**WHAT TO DO**:
In your copy, reproduce each entry exactly and include no picture.

**WORKING DATA**:
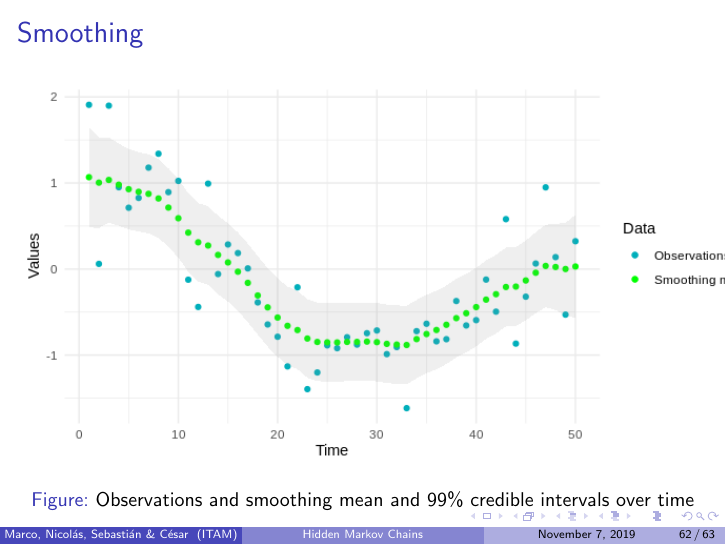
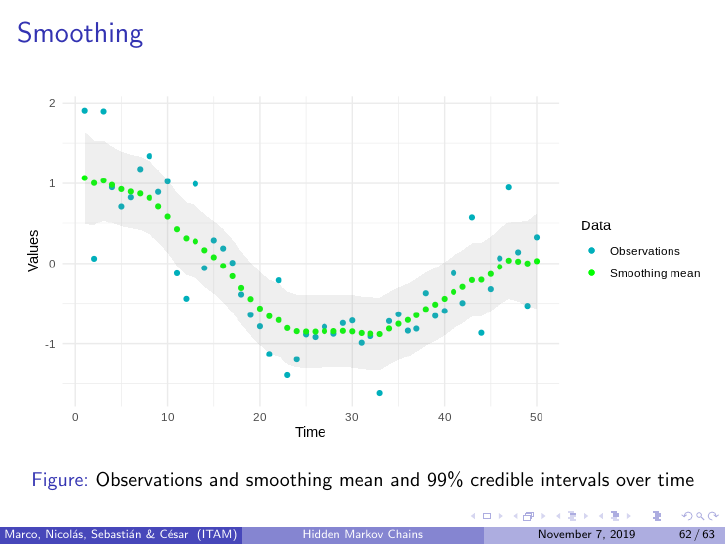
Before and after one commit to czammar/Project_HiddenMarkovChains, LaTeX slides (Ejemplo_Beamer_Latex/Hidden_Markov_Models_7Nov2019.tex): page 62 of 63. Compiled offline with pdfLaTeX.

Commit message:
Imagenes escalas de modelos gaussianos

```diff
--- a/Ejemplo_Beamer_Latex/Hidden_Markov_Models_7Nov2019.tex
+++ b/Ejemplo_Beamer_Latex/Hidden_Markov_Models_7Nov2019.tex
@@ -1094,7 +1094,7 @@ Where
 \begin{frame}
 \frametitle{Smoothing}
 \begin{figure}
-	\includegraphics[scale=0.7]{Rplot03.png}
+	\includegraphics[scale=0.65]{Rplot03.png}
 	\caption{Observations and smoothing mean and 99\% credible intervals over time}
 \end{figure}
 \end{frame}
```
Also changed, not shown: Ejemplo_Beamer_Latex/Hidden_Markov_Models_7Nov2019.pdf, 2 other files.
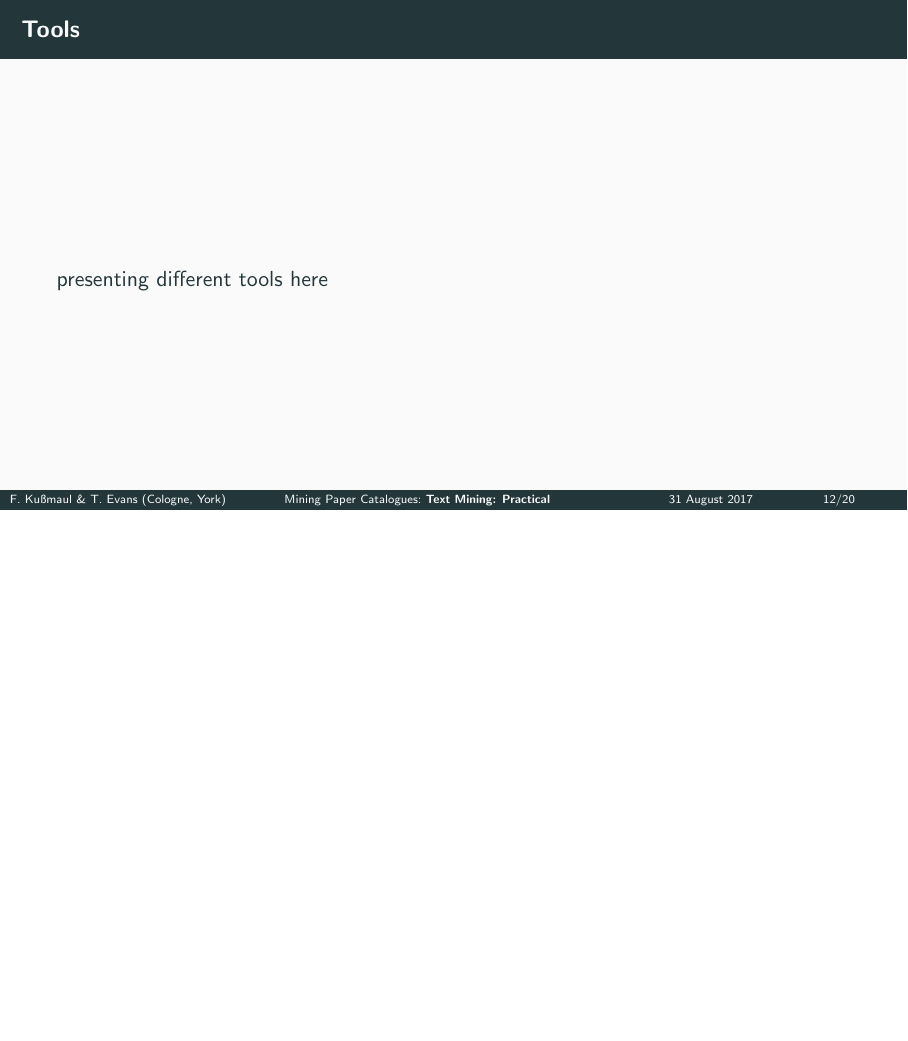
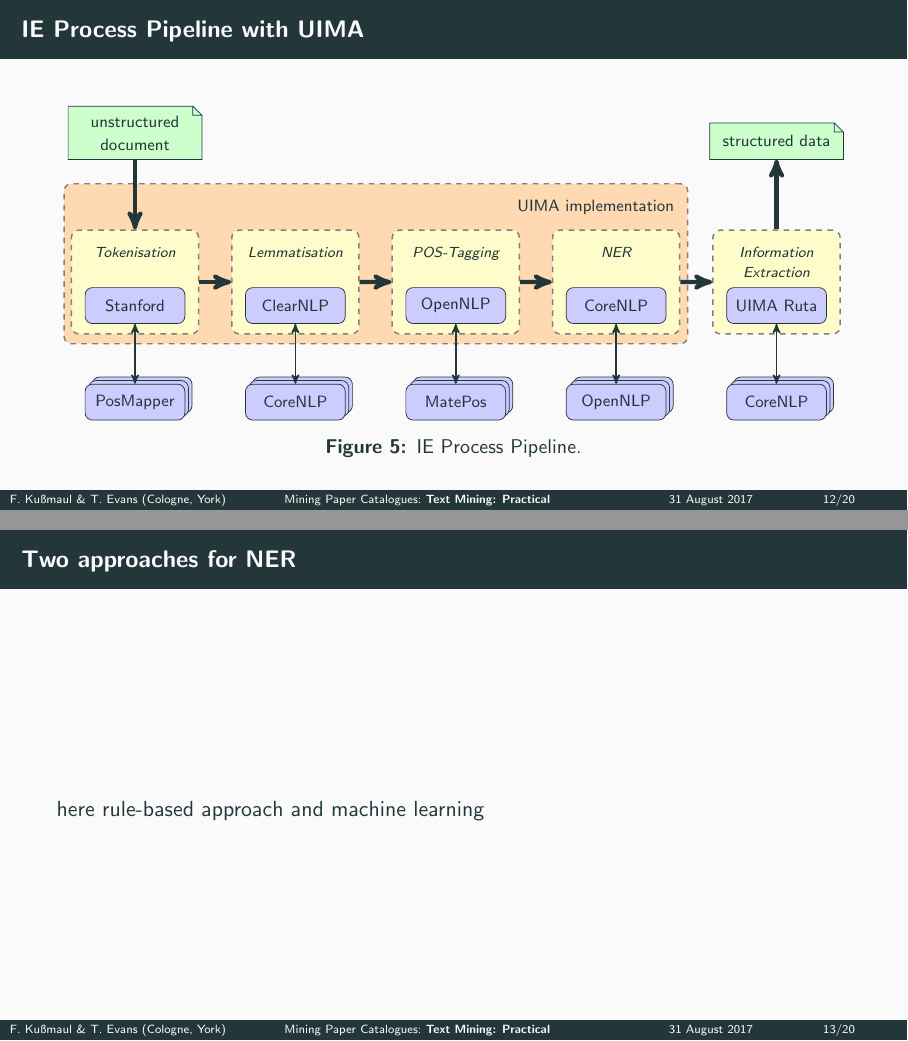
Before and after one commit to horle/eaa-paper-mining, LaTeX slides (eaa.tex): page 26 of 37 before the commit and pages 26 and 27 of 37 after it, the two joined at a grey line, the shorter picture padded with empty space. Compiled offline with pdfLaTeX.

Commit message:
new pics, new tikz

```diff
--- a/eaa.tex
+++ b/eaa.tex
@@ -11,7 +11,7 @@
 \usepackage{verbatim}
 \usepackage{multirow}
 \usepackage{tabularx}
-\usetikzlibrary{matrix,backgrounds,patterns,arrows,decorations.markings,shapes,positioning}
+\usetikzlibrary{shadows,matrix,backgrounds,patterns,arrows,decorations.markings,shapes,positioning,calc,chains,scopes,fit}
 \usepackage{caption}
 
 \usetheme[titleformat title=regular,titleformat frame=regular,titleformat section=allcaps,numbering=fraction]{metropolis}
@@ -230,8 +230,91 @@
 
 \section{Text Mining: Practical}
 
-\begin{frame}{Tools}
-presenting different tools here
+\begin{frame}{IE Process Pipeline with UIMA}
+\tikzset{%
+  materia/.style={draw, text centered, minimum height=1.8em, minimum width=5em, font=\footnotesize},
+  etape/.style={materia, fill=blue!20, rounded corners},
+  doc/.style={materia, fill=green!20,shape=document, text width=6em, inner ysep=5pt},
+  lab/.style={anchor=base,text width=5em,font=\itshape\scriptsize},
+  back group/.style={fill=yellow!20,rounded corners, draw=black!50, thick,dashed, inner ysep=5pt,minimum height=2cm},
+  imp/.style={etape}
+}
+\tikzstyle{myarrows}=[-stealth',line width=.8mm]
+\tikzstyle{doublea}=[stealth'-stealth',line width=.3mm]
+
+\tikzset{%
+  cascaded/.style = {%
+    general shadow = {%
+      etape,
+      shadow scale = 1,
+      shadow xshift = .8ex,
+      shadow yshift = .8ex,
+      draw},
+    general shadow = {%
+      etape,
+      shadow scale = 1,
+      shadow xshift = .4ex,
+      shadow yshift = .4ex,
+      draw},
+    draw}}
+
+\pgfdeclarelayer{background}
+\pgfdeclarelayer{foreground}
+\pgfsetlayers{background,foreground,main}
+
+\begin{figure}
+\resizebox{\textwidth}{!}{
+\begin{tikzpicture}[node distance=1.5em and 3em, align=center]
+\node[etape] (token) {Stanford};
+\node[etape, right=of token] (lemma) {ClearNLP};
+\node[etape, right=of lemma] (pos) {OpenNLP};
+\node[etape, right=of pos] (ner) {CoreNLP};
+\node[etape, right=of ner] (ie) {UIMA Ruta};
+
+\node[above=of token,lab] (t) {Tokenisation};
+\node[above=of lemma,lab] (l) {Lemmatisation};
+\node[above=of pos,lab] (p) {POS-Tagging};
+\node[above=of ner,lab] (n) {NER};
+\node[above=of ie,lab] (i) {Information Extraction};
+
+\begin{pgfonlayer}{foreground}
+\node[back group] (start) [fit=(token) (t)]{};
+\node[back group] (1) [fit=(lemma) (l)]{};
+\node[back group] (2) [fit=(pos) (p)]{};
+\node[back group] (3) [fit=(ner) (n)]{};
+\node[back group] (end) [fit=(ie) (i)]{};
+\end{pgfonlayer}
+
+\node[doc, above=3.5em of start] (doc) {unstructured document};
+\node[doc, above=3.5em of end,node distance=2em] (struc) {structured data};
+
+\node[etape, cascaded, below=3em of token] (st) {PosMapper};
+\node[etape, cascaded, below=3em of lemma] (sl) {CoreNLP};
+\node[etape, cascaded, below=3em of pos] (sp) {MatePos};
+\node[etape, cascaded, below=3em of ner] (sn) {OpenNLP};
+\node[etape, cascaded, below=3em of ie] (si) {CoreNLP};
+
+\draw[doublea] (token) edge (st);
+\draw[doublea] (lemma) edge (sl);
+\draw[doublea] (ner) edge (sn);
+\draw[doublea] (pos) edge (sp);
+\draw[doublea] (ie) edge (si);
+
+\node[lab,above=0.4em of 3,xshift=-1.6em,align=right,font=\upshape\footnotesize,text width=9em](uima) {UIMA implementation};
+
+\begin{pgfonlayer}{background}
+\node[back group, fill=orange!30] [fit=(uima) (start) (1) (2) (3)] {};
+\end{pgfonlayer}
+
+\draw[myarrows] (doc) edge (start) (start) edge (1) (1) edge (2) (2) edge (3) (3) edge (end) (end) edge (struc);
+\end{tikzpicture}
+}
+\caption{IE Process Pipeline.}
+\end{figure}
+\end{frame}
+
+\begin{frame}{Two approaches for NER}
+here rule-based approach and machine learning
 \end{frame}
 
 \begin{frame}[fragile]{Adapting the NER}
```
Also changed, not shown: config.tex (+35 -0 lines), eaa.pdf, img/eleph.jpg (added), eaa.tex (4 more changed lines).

**SOLUTION FOR THIS PROBLEM**:
Before and after one commit to czammar/Project_HiddenMarkovChains, LaTeX slides (Ejemplo_Beamer_Latex/Hidden_Markov_Models_7Nov2019.tex): page 62 of 63. Compiled offline with pdfLaTeX.

Commit message:
Imagenes escalas de modelos gaussianos

```diff
--- a/Ejemplo_Beamer_Latex/Hidden_Markov_Models_7Nov2019.tex
+++ b/Ejemplo_Beamer_Latex/Hidden_Markov_Models_7Nov2019.tex
@@ -1094,7 +1094,7 @@ Where
 \begin{frame}
 \frametitle{Smoothing}
 \begin{figure}
-	\includegraphics[scale=0.7]{Rplot03.png}
+	\includegraphics[scale=0.65]{Rplot03.png}
 	\caption{Observations and smoothing mean and 99\% credible intervals over time}
 \end{figure}
 \end{frame}
```
Also changed, not shown: Ejemplo_Beamer_Latex/Hidden_Markov_Models_7Nov2019.pdf, 2 other files.
Before and after one commit to horle/eaa-paper-mining, LaTeX slides (eaa.tex): page 26 of 37 before the commit and pages 26 and 27 of 37 after it, the two joined at a grey line, the shorter picture padded with empty space. Compiled offline with pdfLaTeX.

Commit message:
new pics, new tikz

```diff
--- a/eaa.tex
+++ b/eaa.tex
@@ -11,7 +11,7 @@
 \usepackage{verbatim}
 \usepackage{multirow}
 \usepackage{tabularx}
-\usetikzlibrary{matrix,backgrounds,patterns,arrows,decorations.markings,shapes,positioning}
+\usetikzlibrary{shadows,matrix,backgrounds,patterns,arrows,decorations.markings,shapes,positioning,calc,chains,scopes,fit}
 \usepackage{caption}
 
 \usetheme[titleformat title=regular,titleformat frame=regular,titleformat section=allcaps,numbering=fraction]{metropolis}
@@ -230,8 +230,91 @@
 
 \section{Text Mining: Practical}
 
-\begin{frame}{Tools}
-presenting different tools here
+\begin{frame}{IE Process Pipeline with UIMA}
+\tikzset{%
+  materia/.style={draw, text centered, minimum height=1.8em, minimum width=5em, font=\footnotesize},
+  etape/.style={materia, fill=blue!20, rounded corners},
+  doc/.style={materia, fill=green!20,shape=document, text width=6em, inner ysep=5pt},
+  lab/.style={anchor=base,text width=5em,font=\itshape\scriptsize},
+  back group/.style={fill=yellow!20,rounded corners, draw=black!50, thick,dashed, inner ysep=5pt,minimum height=2cm},
+  imp/.style={etape}
+}
+\tikzstyle{myarrows}=[-stealth',line width=.8mm]
+\tikzstyle{doublea}=[stealth'-stealth',line width=.3mm]
+
+\tikzset{%
+  cascaded/.style = {%
+    general shadow = {%
+      etape,
+      shadow scale = 1,
+      shadow xshift = .8ex,
+      shadow yshift = .8ex,
+      draw},
+    general shadow = {%
+      etape,
+      shadow scale = 1,
+      shadow xshift = .4ex,
+      shadow yshift = .4ex,
+      draw},
+    draw}}
+
+\pgfdeclarelayer{background}
+\pgfdeclarelayer{foreground}
+\pgfsetlayers{background,foreground,main}
+
+\begin{figure}
+\resizebox{\textwidth}{!}{
+\begin{tikzpicture}[node distance=1.5em and 3em, align=center]
+\node[etape] (token) {Stanford};
+\node[etape, right=of token] (lemma) {ClearNLP};
+\node[etape, right=of lemma] (pos) {OpenNLP};
+\node[etape, right=of pos] (ner) {CoreNLP};
+\node[etape, right=of ner] (ie) {UIMA Ruta};
+
+\node[above=of token,lab] (t) {Tokenisation};
+\node[above=of lemma,lab] (l) {Lemmatisation};
+\node[above=of pos,lab] (p) {POS-Tagging};
+\node[above=of ner,lab] (n) {NER};
+\node[above=of ie,lab] (i) {Information Extraction};
+
+\begin{pgfonlayer}{foreground}
+\node[back group] (start) [fit=(token) (t)]{};
+\node[back group] (1) [fit=(lemma) (l)]{};
+\node[back group] (2) [fit=(pos) (p)]{};
+\node[back group] (3) [fit=(ner) (n)]{};
+\node[back group] (end) [fit=(ie) (i)]{};
+\end{pgfonlayer}
+
+\node[doc, above=3.5em of start] (doc) {unstructured document};
+\node[doc, above=3.5em of end,node distance=2em] (struc) {structured data};
+
+\node[etape, cascaded, below=3em of token] (st) {PosMapper};
+\node[etape, cascaded, below=3em of lemma] (sl) {CoreNLP};
+\node[etape, cascaded, below=3em of pos] (sp) {MatePos};
+\node[etape, cascaded, below=3em of ner] (sn) {OpenNLP};
+\node[etape, cascaded, below=3em of ie] (si) {CoreNLP};
+
+\draw[doublea] (token) edge (st);
+\draw[doublea] (lemma) edge (sl);
+\draw[doublea] (ner) edge (sn);
+\draw[doublea] (pos) edge (sp);
+\draw[doublea] (ie) edge (si);
+
+\node[lab,above=0.4em of 3,xshift=-1.6em,align=right,font=\upshape\footnotesize,text width=9em](uima) {UIMA implementation};
+
+\begin{pgfonlayer}{background}
+\node[back group, fill=orange!30] [fit=(uima) (start) (1) (2) (3)] {};
+\end{pgfonlayer}
+
+\draw[myarrows] (doc) edge (start) (start) edge (1) (1) edge (2) (2) edge (3) (3) edge (end) (end) edge (struc);
+\end{tikzpicture}
+}
+\caption{IE Process Pipeline.}
+\end{figure}
+\end{frame}
+
+\begin{frame}{Two approaches for NER}
+here rule-based approach and machine learning
 \end{frame}
 
 \begin{frame}[fragile]{Adapting the NER}
```
Also changed, not shown: config.tex (+35 -0 lines), eaa.pdf, img/eleph.jpg (added), eaa.tex (4 more changed lines).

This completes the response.